HEAVY WINTER STORMS IN February 2004 have piled Sierra snow to above-normal depths, with a month remaining to build the snow pack on which California, US relies for much of its water and hydroelectricity.
Snow depth in the northern Sierra Nevada range, from Mount Shasta to the Feather river, was at 141% of normal, the equivalent of about 1m of liquid awaiting the spring thaw. Monthly snow surveys are conducted to gauge how much water will be available for California farms, cities and hydroelectricity the following summer.
The central Sierra, from the Yuba river and Lake Tahoe basin to the Merced river, was at 112% of normal; and from the San Joaquin river south, the snow pack was at 108% of the depth in a typical year. Across the entire range, the depth was 127% of average.

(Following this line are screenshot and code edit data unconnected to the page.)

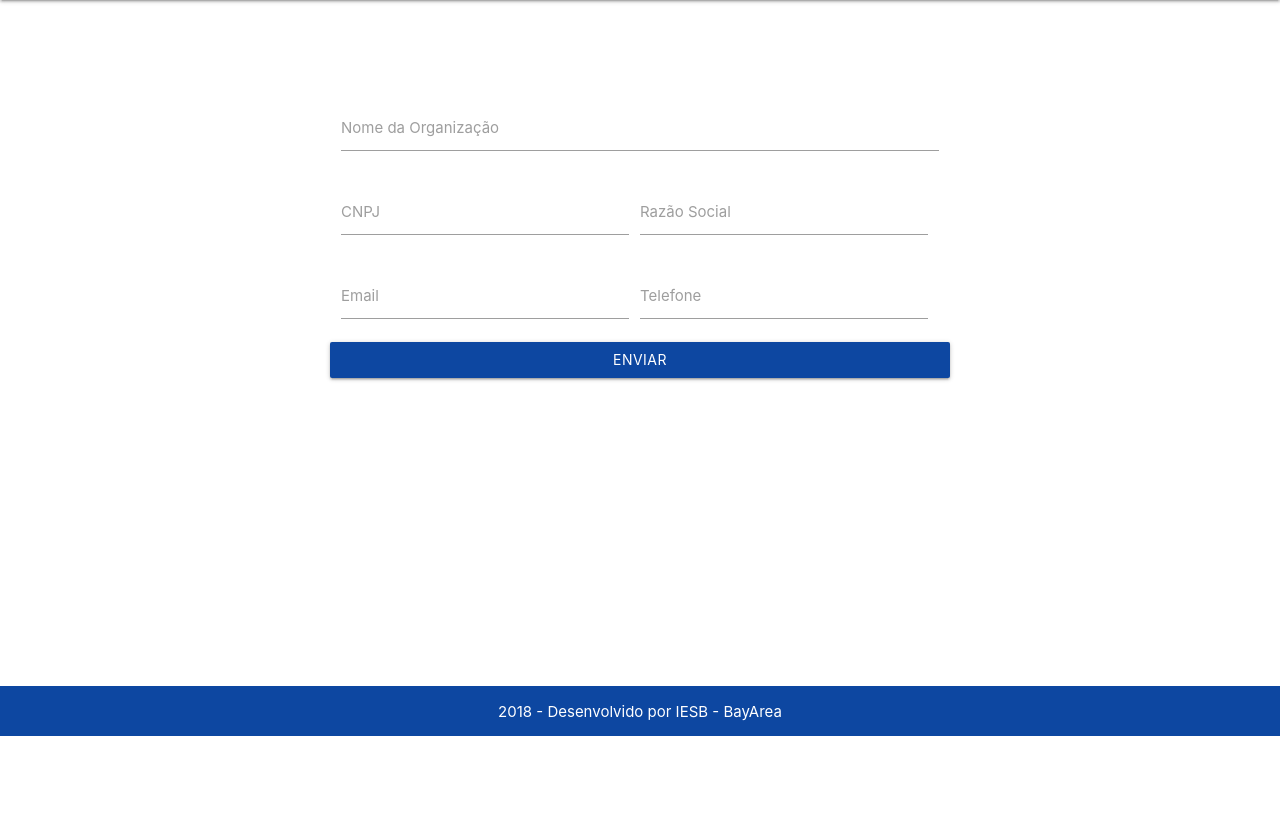
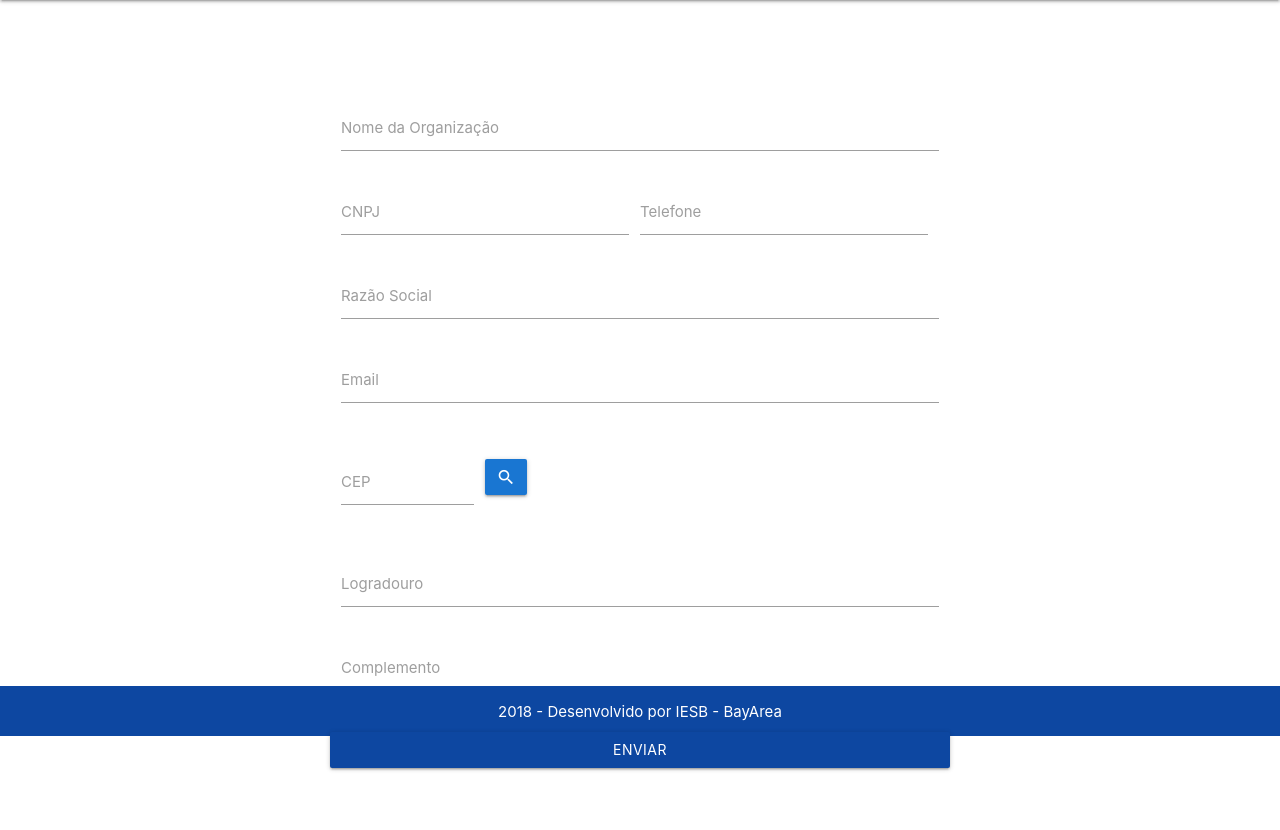
Before and after one commit to cpa-bayarea/pope, a Django app: page /new_organization/ in a window 1280 px wide. Shown: the part 64-894 px from the top of the page. Before the commit the page ends 800 px from the top, so only its background shows below. Run offline with Django 3.2, Linux system fonts and the light colour scheme; some libraries are stand-ins or nearby versions.

Commit message:
:wrench: Add missing fields to organizations

```diff
--- a/organizations/forms.py
+++ b/organizations/forms.py
@@ -9,4 +9,12 @@ class PopeOrganizationForm(ModelForm):
     class Meta:
         """Meta default."""
         model = Organization
-        fields = ['org_name', 'cnpj', 'social_reason', 'email', 'telephone']
+        fields = [
+            'org_name',
+            'cnpj',
+            'social_reason',
+            'email',
+            'telephone',
+            'cep',
+            'additional_addr'
+        ]
--- a/organizations/models.py
+++ b/organizations/models.py
@@ -13,5 +13,6 @@ class Organization(models.Model):
     email = models.EmailField(null=False, blank=False, default=False)
     telephone = models.CharField(max_length=11, null=False,
                                  blank=False, default=False)
-
-    REQUIRED_FIELDS = ['name', 'email', 'cnpj']
+    cep = models.CharField(max_length=8, null=False, blank=False)
+    additional_addr = models.CharField(max_length=50,
+                                       null=False, blank=False)
--- a/organizations/templates/organization_form.html
+++ b/organizations/templates/organization_form.html
@@ -1,29 +1,60 @@
 {% extends 'base.html' %}
 {% block main %}
+{% load compress %}
 <!-- Form Organization HTML -->
-<div class="row" style="margin-top: 10%;">
+<div class="row" style="margin-top: 10%; height: 90vh; overflow-y: auto;">
   <div class="container">
     <form method="POST" class="col s12">
       {% csrf_token %}
       <div class="input-field row col s12">
         <input name="org_name" id="org_name" type="text"  required>
         <label for="org_name">Nome da Organização</label>
+        {{ form.org_name.errors}}
       </div>
       <div class="input-field row col s6">
         <input name="cnpj" id="cnpj" type="text"  required>
         <label for="cnpj">CNPJ</label>
-      </div>
-      <div class="input-field row col s6">
-        <input name="social_reason" id="social_reason" type="text"  required>
-        <label for="social_reason">Razão Social</label>
-      </div>
-      <div class="input-field row col s6">
-        <input name="email" type="email" id="email" class="validate" required>
-        <label for="email">Email</label>
+        {{ form.cnpj.errors}}
       </div>
       <div class="input-field row col s6">
         <input name="telephone" type="text" id="telephone"  required>
         <label for="telephone">Telefone</label>
+        {{ form.telephone.errors}}
+      </div>
+      <div class="input-field row col s12">
+        <input name="social_reason" id="social_reason" type="text"  required>
+        <label for="social_reason">Razão Social</label>
+        {{ form.social_reason.errors}}
+      </div>
+      <div class="input-field row col s12">
+        <input name="email" type="email" id="email" required>
+        <label for="email">Email</label>
+        <span class="helper-text" data-error="true">
+          {{ form.email.errors }}
+        </span>
+      </div>
+      <div class="input-field row col s3">
+        <input name="cep" type="text" id="cep" required>
+        <label for="cep">CEP</label>
+        <span class="helper-text" data-error="true" id="cep-error">
+          {{ form.cep.errors }}
+        </span>
+      </div>
+      <div class="input-field row col s1">
+        <button id="btn-cep" type="button" onclick="getLogradouro()" class="blue darken-2 waves-effect btn col">
+          <i class="material-icons">search</i>
+        </button>
+      </div>
+      <div class="input-field row col s12">
+        <input name="logradouro" type="text" id="logradouro" required readonly>
+        <label for="logradouro">Logradouro</label>
+      </div>
+      <div class="input-field row col s12">
+        <input name="additional_addr" type="text" id="additional_addr" required>
+        <label for="additional_addr">Complemento</label>
+        <span class="helper-text" data-error="true">
+          {{ form.additional_addr.errors }}
+        </span>
       </div>
       <button class="blue darken-4 waves-effect waves-light btn col s12 row" type="submit">
         Enviar
@@ -31,4 +62,32 @@
     </form>
   </div>
 </div>
+{% compress js inline %}
+<script>
+let lastCep = '';
+function getLogradouro() {
+  const btnCep = document.getElementById('btn-cep');
+  const cep = document.getElementById('cep').value;
+  const cepError = document.getElementById('cep-error');
+  cepError.innerHTML = '';
+
+  cep && lastCep !== cep && (btnCep.disabled = true);
+  cep && lastCep !== cep && fetch(`https://viacep.com.br/ws/${cep}/json/`).then(res => res.json()).then(data => {
+    btnCep.disabled = false;
+    lastCep = cep;
+    if (data.error) {
+      cepError.innerHTML = 'CEP inválido.';
+      return;
+    }
+    const logradouroField = document.getElementById('logradouro');
+    logradouroField.value = data.logradouro;
+    logradouroField.focus();
+  }).catch(() => {
+    lastCep = cep;
+    btnCep.disabled = false;
+    cepError.innerHTML = 'CEP inválido.';
+  });
+}
+</script>
+{% endcompress %}
 {% endblock %}
--- a/organizations/urls.py
+++ b/organizations/urls.py
@@ -5,6 +5,6 @@ from organizations.views import PopeOrganizationFormview
 
 
 urlpatterns = [
-    path('new_organization/', PopeOrganizationFormview.as_view(
-        template_name='organization_form.html'), name='new-organization')
+    path('new_organization/', PopeOrganizationFormview.as_view(),
+         name='new-organization')
 ]
--- a/organizations/views.py
+++ b/organizations/views.py
@@ -1,5 +1,4 @@
 from django.views.generic.edit import FormView
-
 
 from organizations.forms import PopeOrganizationForm
 
```
Also changed, not shown: organizations/migrations/0001_initial.py.
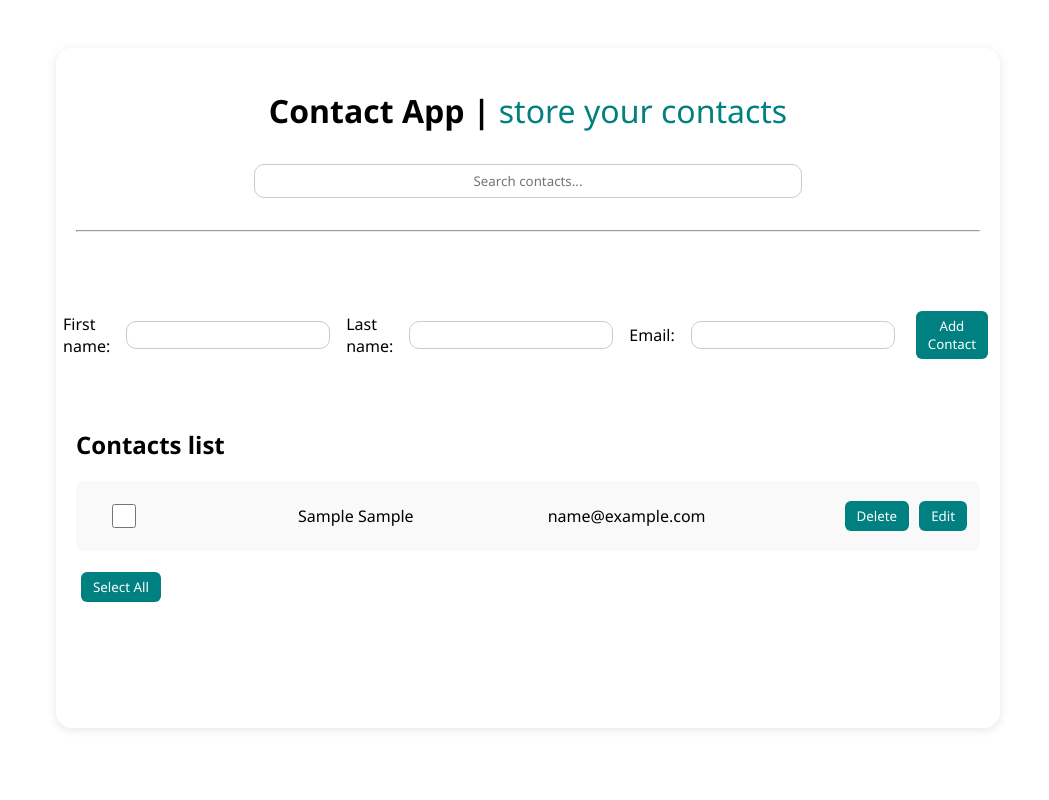
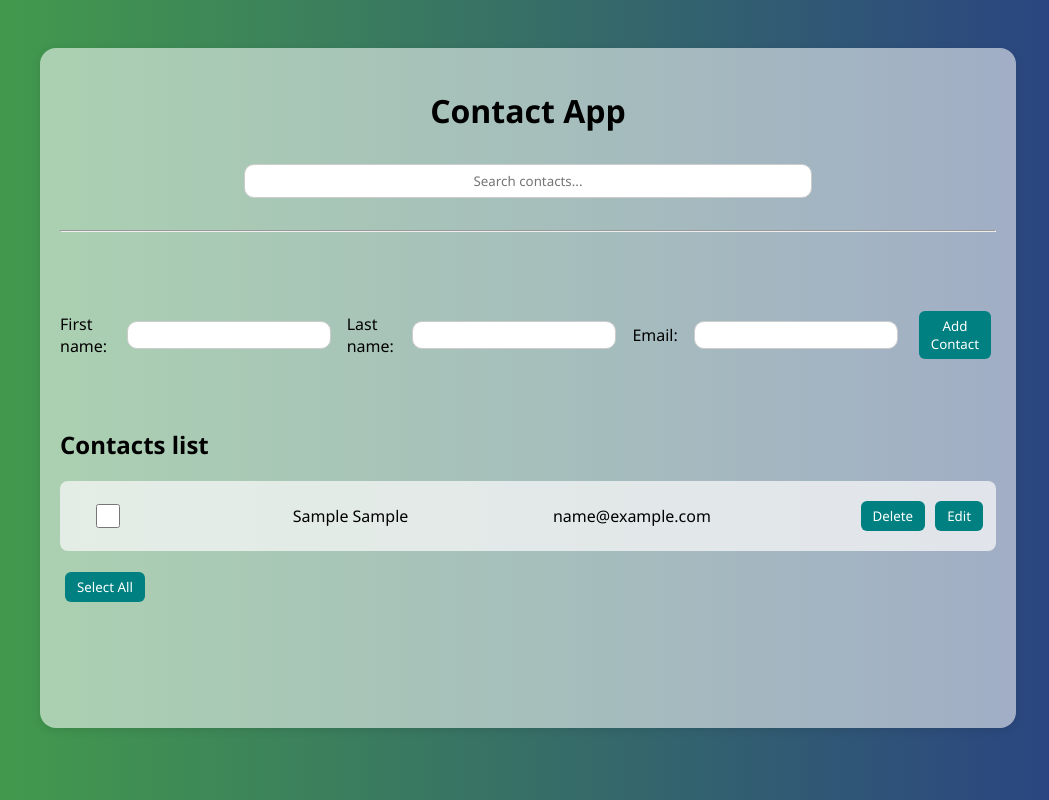
Before and after one commit to Diana-Abyaneh/diana-abyaneh_week17, a React (Vite) app in the folder contact-app/: page / in a window 1280 px wide. Both pictures are taken after typing "Sample", "Sample", "name@example.com" into the empty fields and a click on the button "Add Contact". Shown: the whole page, without its empty margins (112-1161 px from the left). Built offline with nearby package versions, Linux system fonts and the light colour scheme.

Commit message:
Refactor App component layout: update heading, adjust bulk action button styling, and enhance container margins.

```diff
--- a/contact-app/src/App.css
+++ b/contact-app/src/App.css
@@ -2,22 +2,27 @@
   font-family: "Segoe UI", sans-serif;
 }
 
+body {
+    background: #283c86;
+    background: -webkit-linear-gradient(to right, #45a247, #283c86);
+    background: linear-gradient(to right, #45a247, #283c86);
+}
+
 .container {
-  margin: 3rem 10rem;
+  margin: 3rem 9rem;
   border: none 1px;
   border-radius: 1rem;
   box-shadow: 0 2px 10px rgba(0, 0, 0, 0.1);
   padding: 20px;
   min-height: 40rem;
+  background-color: rgba(255, 255, 255, 0.555);
+
 }
 
 .heading {
   text-align: center;
 }
-span {
-  font-weight: 300;
-  color: teal;
-}
+
 
 .form-inputs {
   display: flex;
@@ -74,7 +79,7 @@ ul {
 li {
   padding: 8px;
   margin-bottom: 8px;
-  background-color: #f9f9f9;
+  background-color: #f9f9f9bc;
   border-radius: 8px;
   display: flex;
   align-items: center;
@@ -86,4 +91,7 @@ li input[type="checkbox"] {
   width: 80px;
 }
 
-li button
+.bulk-btn {
+    display: flex;
+    gap: 0.5rem;
+}
--- a/contact-app/src/App.jsx
+++ b/contact-app/src/App.jsx
@@ -72,7 +72,7 @@ function App() {
 
   return (
     <div className="container">
-      <h1 className="heading">Contact App | <span>store your contacts</span> </h1>
+      <h1 className="heading">Contact App</h1>
       <section className="search-container">
         <input
           type="text"
@@ -108,10 +108,10 @@ function App() {
         selectedContacts={selectedContacts}
         setSelectedContacts={setSelectedContacts}
       />
-
+      <section className="bulk-btn">
         {filteredContacts.length > 0 && (
-        <div style={{ marginBottom: "10px" }}>
-          <button onClick={handleToggleSelectAll}>
+          <div>
+            <button onClick={handleToggleSelectAll} >
               {selectedContacts.length === filteredContacts.length
                 ? "Unselect All"
                 : "Select All"}
@@ -122,6 +122,7 @@ function App() {
         {selectedContacts.length > 0 && (
           <button onClick={handleBulkDeleteClick}>Delete Contacts</button>
         )}
+      </section>
 
       {modalVisible && (contactToDelete || isBulkDelete) && (
         <ConfirmModal
```
Lines whose indentation alone changed are shown as unchanged.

More than a third of California’s drinking and irrigation water comes from Sierra snow, while snow-fed hydroelectric plants produce about a quarter of California’s power. The amount of water that will actually be delivered to farmers and communities depends not only on the snow accumulation, but also on water stored in reservoirs and how much water managers think they need to hold in the event the string of dry winters continues.